Because the petition in place of the filing fee is equally available to all candidates, this case does not present an equal protection issue.4 And, even if Reiter's premise were correct, that greater burdens are placed on minor party and independent candidates, we could not adopt Reiter's proposed remedy because it would increase the burdens on major party candidates rather than reduce the burdens on minor party and independent candidates.
Motion to dismiss petition granted; petition denied.
I concur in the result.
1. See Minn.Stat. § 204B.09, subd. 1 (2004) (stating that the filing period begins not more than 70 days before the primary and ends not less than 56 days before the primary).
2. At oral argument, Reiter referenced Burkstrand v. Burkstrand, 632 N.W.2d 206 (Minn.2001), as providing a different rule of construction where the statute is silent on a particular matter. But Burkstrand did not apply a different rule because it resorted to extrinsic sources to determine the legislative intent behind that silence only after determining that the statute was ambiguous.

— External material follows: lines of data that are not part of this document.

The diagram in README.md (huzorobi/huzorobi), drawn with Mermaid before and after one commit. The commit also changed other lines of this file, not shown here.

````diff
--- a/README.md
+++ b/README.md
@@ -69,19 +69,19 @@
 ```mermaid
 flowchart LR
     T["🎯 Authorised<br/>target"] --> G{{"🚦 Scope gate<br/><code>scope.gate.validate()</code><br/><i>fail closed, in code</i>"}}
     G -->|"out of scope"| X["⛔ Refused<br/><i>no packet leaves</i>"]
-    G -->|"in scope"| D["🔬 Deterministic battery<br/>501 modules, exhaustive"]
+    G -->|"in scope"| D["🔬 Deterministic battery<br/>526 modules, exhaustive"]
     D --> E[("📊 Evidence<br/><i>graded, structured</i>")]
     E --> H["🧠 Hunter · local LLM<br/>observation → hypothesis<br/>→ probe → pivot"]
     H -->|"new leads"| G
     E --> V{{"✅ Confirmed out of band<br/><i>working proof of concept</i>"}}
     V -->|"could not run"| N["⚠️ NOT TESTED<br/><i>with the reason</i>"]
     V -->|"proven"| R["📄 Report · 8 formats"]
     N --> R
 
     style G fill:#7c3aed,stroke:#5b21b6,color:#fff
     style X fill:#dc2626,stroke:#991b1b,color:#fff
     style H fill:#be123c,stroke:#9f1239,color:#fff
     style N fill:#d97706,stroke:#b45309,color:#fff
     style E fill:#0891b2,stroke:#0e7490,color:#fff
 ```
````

Id. at 210.
3. Minnesota Statutes § 204B.03 requires candidates for nomination by a major political party to be nominated by party primary rather than by nominating petition.
4. Because Reiter's equal protection argument is not based on a comparison of the requirement of a nominating petition for a minor party or independent candidate with the requirement of the primary ballot process for a major party candidate, we do not address any equal protection issues that might be suggested by such a comparison.